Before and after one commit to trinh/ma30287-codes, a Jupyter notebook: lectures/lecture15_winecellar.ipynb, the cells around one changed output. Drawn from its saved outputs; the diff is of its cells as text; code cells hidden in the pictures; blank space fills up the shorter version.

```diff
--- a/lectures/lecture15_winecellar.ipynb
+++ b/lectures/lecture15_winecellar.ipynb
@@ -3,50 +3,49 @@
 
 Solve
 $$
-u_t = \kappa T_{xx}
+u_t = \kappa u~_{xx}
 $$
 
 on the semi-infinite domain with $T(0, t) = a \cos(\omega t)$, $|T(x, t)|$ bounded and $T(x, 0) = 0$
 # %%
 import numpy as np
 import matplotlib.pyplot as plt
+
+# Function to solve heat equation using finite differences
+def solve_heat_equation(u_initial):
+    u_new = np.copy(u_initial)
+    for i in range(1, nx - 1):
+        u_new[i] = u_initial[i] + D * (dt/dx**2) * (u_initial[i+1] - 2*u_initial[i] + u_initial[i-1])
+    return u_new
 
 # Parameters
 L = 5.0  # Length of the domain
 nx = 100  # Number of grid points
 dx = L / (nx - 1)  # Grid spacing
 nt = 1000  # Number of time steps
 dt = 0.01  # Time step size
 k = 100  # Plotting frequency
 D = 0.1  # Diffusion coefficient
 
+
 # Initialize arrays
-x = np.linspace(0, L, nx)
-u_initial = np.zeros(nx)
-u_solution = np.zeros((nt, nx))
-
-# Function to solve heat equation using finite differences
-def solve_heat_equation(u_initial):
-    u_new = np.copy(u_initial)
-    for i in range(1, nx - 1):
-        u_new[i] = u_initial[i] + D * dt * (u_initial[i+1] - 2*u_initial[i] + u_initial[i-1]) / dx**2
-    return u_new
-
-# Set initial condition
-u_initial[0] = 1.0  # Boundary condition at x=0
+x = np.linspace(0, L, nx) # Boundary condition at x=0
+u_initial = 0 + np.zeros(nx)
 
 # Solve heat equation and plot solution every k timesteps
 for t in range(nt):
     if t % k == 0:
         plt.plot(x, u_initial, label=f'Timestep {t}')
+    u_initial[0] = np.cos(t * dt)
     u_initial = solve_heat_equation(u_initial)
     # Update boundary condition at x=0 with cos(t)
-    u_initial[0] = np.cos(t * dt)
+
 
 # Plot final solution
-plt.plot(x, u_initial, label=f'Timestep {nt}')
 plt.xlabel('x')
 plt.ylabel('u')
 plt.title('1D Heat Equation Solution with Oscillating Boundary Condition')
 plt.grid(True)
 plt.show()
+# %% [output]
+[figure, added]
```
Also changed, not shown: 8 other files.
===
- Task description
How many of the lines in the listing above hold the word "import"? Report only that figure.

- Answer to this problem
2